“I thought i had a chance. To say I thought I was going to win, nobody can say that. It was a large field, Steve Asmussen had a real nice horse (Astrology) coming off a long layoff and he ran well, he ran second, but I was very happy with my horses’ race,’ Bonde said. “His races on dirt have been have been much better than on synthetic there’s no question about it. But I think the biggest thing for this horse is, he’s catching up now in age and maturing and that’s the big factor.”
Bonde has been in breeders cup races (finishing fourth in the 1999 Breeders Cup Juvenile Fillies with Spain), the Kentucky Oaks and Preakness. He recently won his first ever Grade 1 race when Smiling Tiger won the 2010 Ancient Title Stakes at Oak Tree.
So a horse in the Derby would be the ultimate. Or dare I say horses in the Derby.
Sway Away is also still in the derby picture but according to Bonde, he will need to “come with a big race” in the Arkansas Derby on April 16th to stick on the derby trail.
“I’ve been to the Derby week and it’s a mad house,” Bonde said. “But this sport this sport is like any other, it’s survival of the fittest. Things have to go your way.”

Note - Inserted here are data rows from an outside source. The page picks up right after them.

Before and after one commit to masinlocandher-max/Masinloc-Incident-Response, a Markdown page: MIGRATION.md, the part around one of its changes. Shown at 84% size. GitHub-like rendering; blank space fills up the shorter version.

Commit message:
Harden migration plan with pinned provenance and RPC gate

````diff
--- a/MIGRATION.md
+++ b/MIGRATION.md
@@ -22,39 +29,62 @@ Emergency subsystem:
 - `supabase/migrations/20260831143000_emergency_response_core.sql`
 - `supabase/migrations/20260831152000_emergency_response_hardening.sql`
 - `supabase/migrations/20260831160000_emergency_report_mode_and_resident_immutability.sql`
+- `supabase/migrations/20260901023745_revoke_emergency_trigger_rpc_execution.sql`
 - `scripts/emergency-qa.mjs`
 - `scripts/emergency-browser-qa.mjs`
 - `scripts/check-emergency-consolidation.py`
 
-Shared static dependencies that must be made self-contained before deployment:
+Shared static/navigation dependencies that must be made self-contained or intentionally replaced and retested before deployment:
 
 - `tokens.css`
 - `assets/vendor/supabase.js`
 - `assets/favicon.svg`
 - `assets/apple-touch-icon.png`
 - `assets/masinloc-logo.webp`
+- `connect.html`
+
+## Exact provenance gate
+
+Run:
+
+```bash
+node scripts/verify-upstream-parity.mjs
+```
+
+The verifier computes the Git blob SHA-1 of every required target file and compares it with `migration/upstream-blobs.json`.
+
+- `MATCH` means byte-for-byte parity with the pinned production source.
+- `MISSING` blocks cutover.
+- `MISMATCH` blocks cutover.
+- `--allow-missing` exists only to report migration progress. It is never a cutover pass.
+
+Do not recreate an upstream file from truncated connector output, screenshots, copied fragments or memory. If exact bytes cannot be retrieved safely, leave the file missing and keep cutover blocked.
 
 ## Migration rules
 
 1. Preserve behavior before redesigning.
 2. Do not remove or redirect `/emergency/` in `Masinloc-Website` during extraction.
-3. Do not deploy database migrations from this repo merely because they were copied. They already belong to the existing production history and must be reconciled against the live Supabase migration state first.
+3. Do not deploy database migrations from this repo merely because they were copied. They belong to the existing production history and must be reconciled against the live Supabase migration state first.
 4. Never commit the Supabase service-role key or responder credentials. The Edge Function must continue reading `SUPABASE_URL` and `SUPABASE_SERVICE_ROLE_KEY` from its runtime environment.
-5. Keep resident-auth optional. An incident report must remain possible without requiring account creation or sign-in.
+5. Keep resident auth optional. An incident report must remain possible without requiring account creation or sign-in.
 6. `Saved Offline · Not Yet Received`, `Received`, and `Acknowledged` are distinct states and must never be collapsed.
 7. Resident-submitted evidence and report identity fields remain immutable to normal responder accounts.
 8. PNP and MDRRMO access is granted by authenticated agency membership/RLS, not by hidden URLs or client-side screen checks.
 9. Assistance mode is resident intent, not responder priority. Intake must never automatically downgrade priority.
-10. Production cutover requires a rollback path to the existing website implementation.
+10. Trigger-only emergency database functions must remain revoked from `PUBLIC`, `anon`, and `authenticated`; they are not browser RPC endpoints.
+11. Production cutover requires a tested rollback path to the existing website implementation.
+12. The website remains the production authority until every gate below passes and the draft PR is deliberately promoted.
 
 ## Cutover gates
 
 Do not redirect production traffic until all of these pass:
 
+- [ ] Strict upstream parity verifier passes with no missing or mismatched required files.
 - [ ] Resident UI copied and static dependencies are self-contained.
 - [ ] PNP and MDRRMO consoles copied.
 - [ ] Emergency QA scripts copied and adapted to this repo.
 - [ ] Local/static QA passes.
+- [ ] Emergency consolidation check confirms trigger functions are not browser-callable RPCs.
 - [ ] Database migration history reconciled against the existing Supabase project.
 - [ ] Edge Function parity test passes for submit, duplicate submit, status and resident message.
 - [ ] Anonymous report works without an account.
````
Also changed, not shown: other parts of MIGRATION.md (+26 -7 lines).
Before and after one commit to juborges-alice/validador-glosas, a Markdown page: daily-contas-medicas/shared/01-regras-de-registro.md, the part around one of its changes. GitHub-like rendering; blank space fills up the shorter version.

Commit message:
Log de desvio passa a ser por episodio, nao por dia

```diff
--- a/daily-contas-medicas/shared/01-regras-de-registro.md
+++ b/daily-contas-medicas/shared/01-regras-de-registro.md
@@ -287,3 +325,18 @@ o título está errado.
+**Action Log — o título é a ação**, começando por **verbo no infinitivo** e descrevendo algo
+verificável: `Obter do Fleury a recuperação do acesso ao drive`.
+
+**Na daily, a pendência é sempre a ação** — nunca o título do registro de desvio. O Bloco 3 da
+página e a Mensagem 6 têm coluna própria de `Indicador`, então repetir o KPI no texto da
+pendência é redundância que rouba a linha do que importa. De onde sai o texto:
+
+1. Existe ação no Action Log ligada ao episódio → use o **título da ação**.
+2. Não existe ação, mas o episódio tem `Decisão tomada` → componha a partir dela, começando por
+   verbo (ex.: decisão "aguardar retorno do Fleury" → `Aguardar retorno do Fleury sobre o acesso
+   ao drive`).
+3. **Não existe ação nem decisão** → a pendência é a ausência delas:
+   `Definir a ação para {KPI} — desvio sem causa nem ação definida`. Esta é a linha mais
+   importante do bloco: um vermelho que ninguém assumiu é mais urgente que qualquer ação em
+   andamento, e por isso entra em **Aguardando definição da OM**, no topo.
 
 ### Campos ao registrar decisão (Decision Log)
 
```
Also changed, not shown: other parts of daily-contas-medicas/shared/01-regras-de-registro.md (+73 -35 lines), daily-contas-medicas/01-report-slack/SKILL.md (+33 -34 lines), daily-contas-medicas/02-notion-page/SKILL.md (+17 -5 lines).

If all goes well, the first two weekends in May could put Golden Gate back on the national map.